I am honored to receive this award and thank you for thinking that I deserve it. It was suggested to me that I take a few minutes to discuss the impact of my Groton experience on my life and career.
I arrived here, a homesick twelve-year-old, in the fall of 1939 as World War II began, and graduated six years later a few months after the Germans surrendered. The war was constantly with us, the deaths of Groton boys mourned in Chapel day after day. My fear was that the war would be over before I could join up. I enlisted in the Navy and was called up on my eighteenth birthday in July 1945. My classmate Dan de Menocal and I went to boot camp together. As we stood naked to receive our medical shots, a voice boomed out. “Has anyone here ever sung in a choir?” My hand went up. My years in the school choir landed me in the Choir Company, a choice assignment—160 men and boys who performed on Sundays for the five thousand inmates of the camp.
We were being trained to man the landing craft that would go ashore on the islands of Japan. Half of us would be killed, we were told. Of course, it would be the other guy, not me. On August 14, 1945, we were rehearsing the Hallelujah Chorus. Our director came in: “Well boys, the Japs must have heard you. They just surrendered.”
The next moment when my Groton years changed my life was after boot camp. Hopes for sea duty had been replaced by washing soup bowls in Newport, Rhode Island, for three thousand men a meal. My records got lost so it appeared that soup bowls would be the peak of my naval career. Each morning, walking back to the barracks for a short break between meals, I noticed a sign on a building: “Navigation and chart correction.” I went in. At the end of a long hall in a small office sat a full commander in dress blues. He looked like Ronald Coleman. I stood in the doorway in my egg-smeared dungarees. “What can I do for you?” he said. I stuttered rather badly then but managed to say that I knew six different methods of celestial navigation. Philip Nash, my math teacher, had taught me this in a Sixth Form tutorial. “Can you compute sunrise and sunset?” the commander asked. I could, I said, and within minutes I was out of the scullery and teaching sunrise and sunset. I wrote Mr. Nash my thanks and got a nice letter back.

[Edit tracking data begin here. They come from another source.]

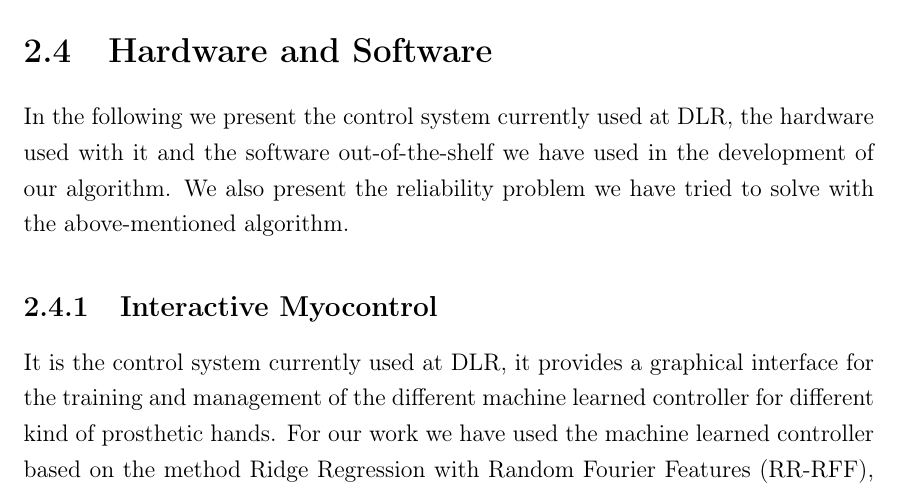
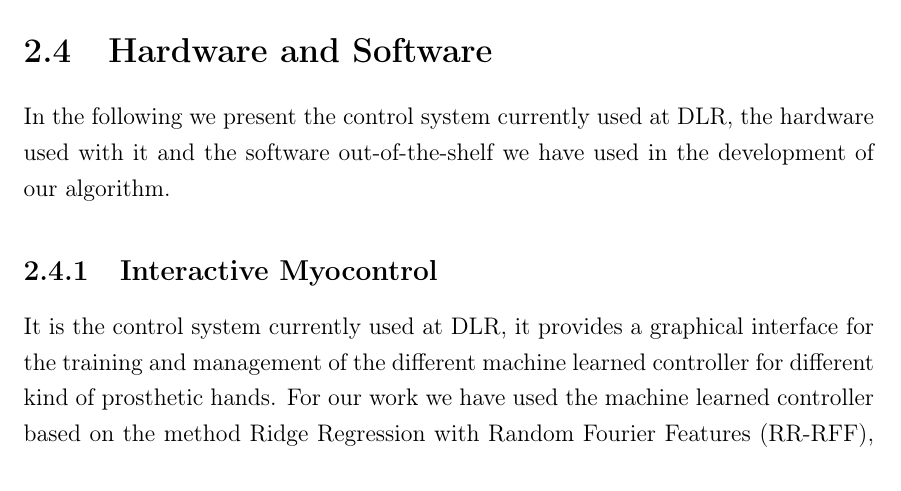
Before and after one commit to Kvothe94/Thesis, a LaTeX thesis (main.tex, which reads chapters/background/hardwaresoftware.tex): part of page 28 of 80, cut so that both start at the same text. Compiled offline with pdfLaTeX.

Commit message:
Background v1.0

```diff
--- a/chapters/background/hardwaresoftware.tex
+++ b/chapters/background/hardwaresoftware.tex
@@ -1,5 +1,5 @@
 \section{Hardware and Software}\label{sec:H&S}
-In the following we present the control system currently used at DLR, the hardware used with it and the software out-of-the-shelf we have used in the development of our algorithm. We also present the reliability problem we have tried to solve with the above-mentioned algorithm.
+In the following we present the control system currently used at DLR, the hardware used with it and the software out-of-the-shelf we have used in the development of our algorithm.
 \subsection{Interactive Myocontrol}\label{subsec:interactivemyocontrol}
 It is the control system currently used at DLR, it provides a graphical interface for the training and management of the different machine learned controller for different kind of prosthetic hands. For our work we have used the machine learned controller based on the method Ridge Regression with Random Fourier Features (RR-RFF), which we have presented in section \ref{sec:ML}. Given the scope of our work we have decided to use, instead a real prosthetic hand, a virtual model of a prosthetic hand which, when connected with Interactive Myocontrol, reproduce accurately the movement signaled by the controller.
 \begin{figure}[ht]
```
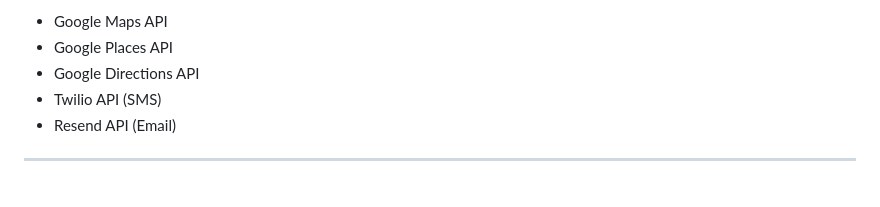
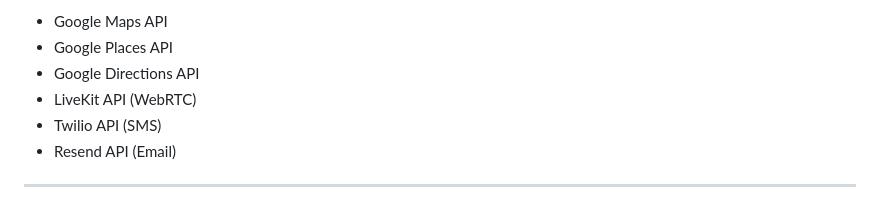
Before and after one commit to sqd2/Lighthouse-Emergency-Response, a Markdown page: README.md, the part around the change. Rendered like a GitHub page.

Commit message:
Add LiveKit to External APIs section

```diff
--- a/README.md
+++ b/README.md
@@ -554,6 +554,7 @@ This project demonstrates:
 - Google Maps API
 - Google Places API
 - Google Directions API
+- LiveKit API (WebRTC)
 - Twilio API (SMS)
 - Resend API (Email)
 
```
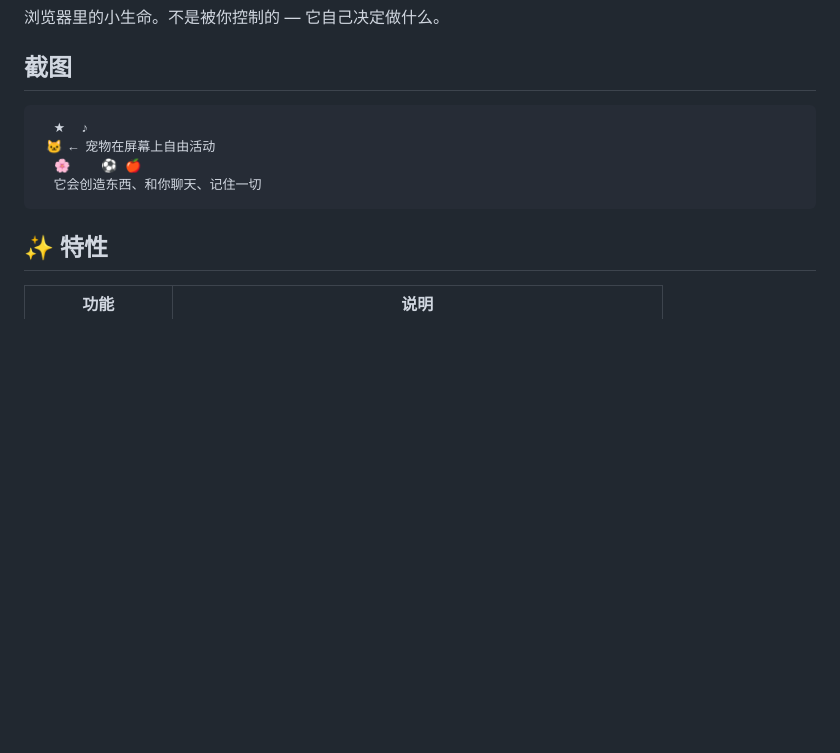
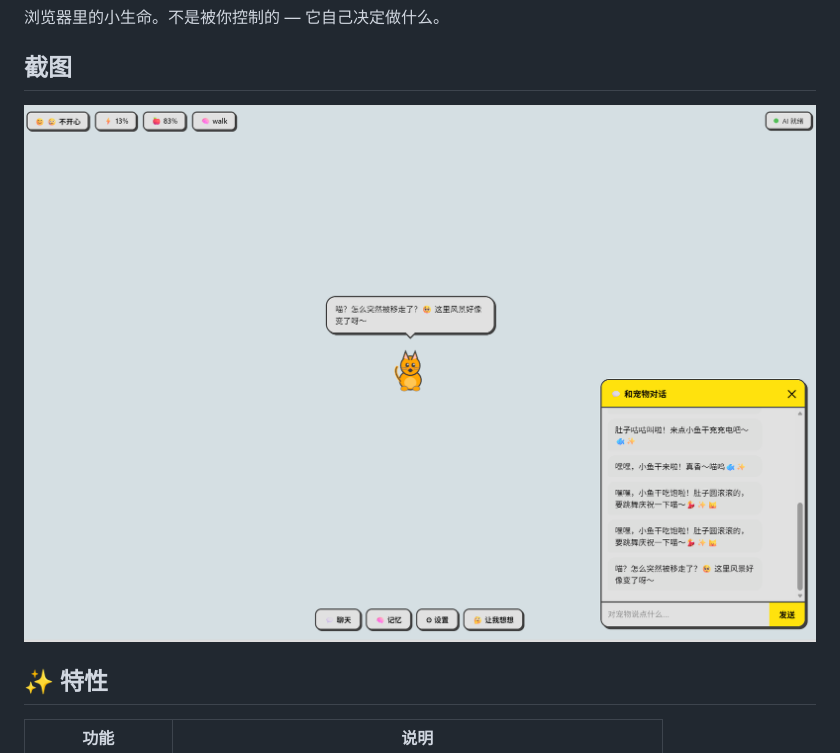
Before and after one commit to luruibu/cogpet, a Markdown page: README.md, the part around the change. GitHub-like rendering; pictures changed too: pet1.png (added); blank space fills up the shorter version.

````diff
--- a/README.md
+++ b/README.md
@@ -6,12 +6,7 @@
 
 ## 截图
 
-```
-  ★  ♪
- 🐱 ← 宠物在屏幕上自由活动
-  🌸    ⚽ 🍎
-  它会创造东西、和你聊天、记住一切
-```
+![SpritePet 演示](pet1.png)
 
 ## ✨ 特性
 
````
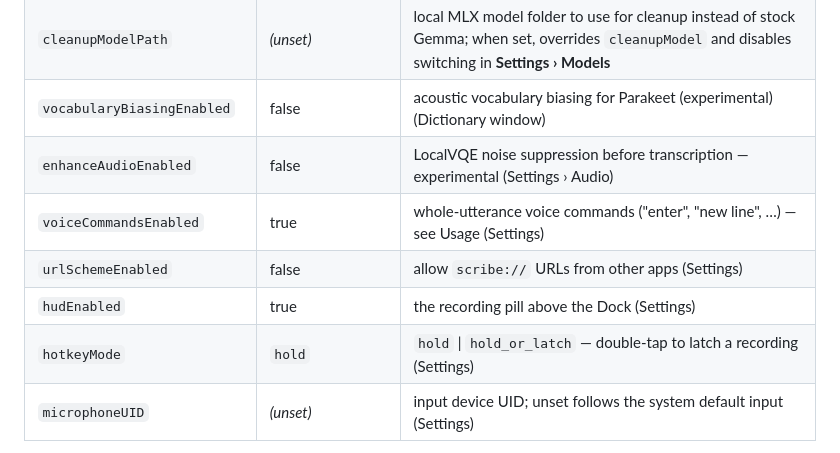
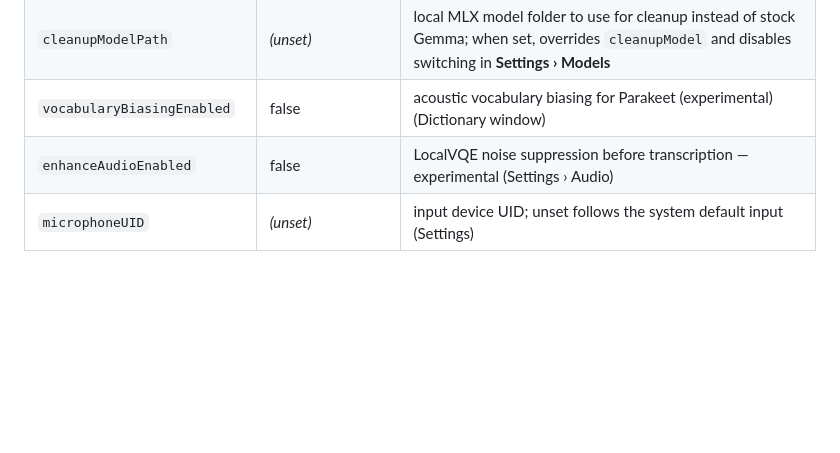
Before and after one commit to esoto/scribe, a Markdown page: README.md, the part around the change. GitHub-like rendering; blank space fills up the shorter version.

Commit message:
chore(native): keep the README rows for the 1.4 keys with their features
A Configuration row saying "(Settings)" would name a control that does not exist until the
feature PR lands; each of those PRs adds its own row.

Co-Authored-By: Claude Haiku 5.5 <noreply@anthropic.com>
Claude-Session: https://claude.ai/code/session_011DNKxBhCKTUCrHFdsjazEg

```diff
--- a/README.md
+++ b/README.md
@@ -198,10 +198,6 @@ Most of these have a control in **Settings…** (⌘,), the menu, or the Diction
 | `cleanupModelPath` | _(unset)_ | local MLX model folder to use for cleanup instead of stock Gemma; when set, overrides `cleanupModel` and disables switching in **Settings › Models** |
 | `vocabularyBiasingEnabled` | false | acoustic vocabulary biasing for Parakeet (experimental) (Dictionary window) |
 | `enhanceAudioEnabled` | false | LocalVQE noise suppression before transcription — experimental (Settings › Audio) |
-| `voiceCommandsEnabled` | true | whole-utterance voice commands ("enter", "new line", …) — see Usage (Settings) |
-| `urlSchemeEnabled` | false | allow `scribe://` URLs from other apps (Settings) |
-| `hudEnabled` | true | the recording pill above the Dock (Settings) |
-| `hotkeyMode` | `hold` | `hold` \| `hold_or_latch` — double-tap to latch a recording (Settings) |
 | `microphoneUID` | _(unset)_ | input device UID; unset follows the system default input (Settings) |
 
 **Custom cleanup model:** point `cleanupModelPath` at any local MLX model
```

The student body in my time bore little resemblance to the remarkable boys and girls you have here today—some of whom have dazzled me in my Harvard classroom. But we had magnificent teachers—Doc Irons, Paul Wright, Bob Moss, Phil Nash, Zoo Zahner, Fritz Deveau, and many more. Two nights a week, I would go to Bob Moss’ house to discuss Gunnar Myrdal’s The American Dilemma, the first thorough analysis of racial discrimination in the United States. There was born my propensity to protest. In 1960, I was thrown out of the Metropolitan Club in Washington for taking a black friend to lunch.
When I was thirteen, Fritz Deveau was starting what became the Groton School Band. He confronted me one day with his icy blue eyes. “George, you will play the clarinet. A teacher will be here from Ayer next week.” I played second clarinet. Today I joyfully and gratefully play third clarinet in the Dane Street Community Concert Band in my hometown.
We were, of course, inundated with religion. Daily chapel, twice on Sundays, sacred studies. I’m ashamed to say that on the faith or creedal side of things I have not done well, but Groton gave me what has become a lifelong interest in the history of religion and theology. In fact, most of my books deal with applied theology—what I call ideology. It gets us into a lot of trouble in the U.S. We don’t practice what we preach and we have hard time preaching what we practice. You may recall the Tea Party fellow who said: “Don’t let big government take away my Medicare.”
Groton has shaped my life in many ways. Perhaps most of all, in teaching me how to write—not great writing, but serviceable writing. My stutter, for many years, excluded a career that required talking. So I was a newspaper reporter. I went to Washington as a speechwriter. My first book landed me at Harvard where writing is part of the job.
Looking back on my school days, I see enormous gratitude mixed with the remembrance of stifling rules and much punishment for violating them, entailing lots of forced labor, washing windows and shoveling coal. Individualism was not encouraged. One of my friends was caught running off one day to take flying lessons. The next thing we knew, he was going to Brooks.
Groton was demanding, rigorous, tough. When I joined the Navy, I felt oddly liberated. But I shall always be grateful for the extraordinary efforts of my teachers and for all they did for me. The school was hard, but it made life easy. Life after Groton was a piece of cake.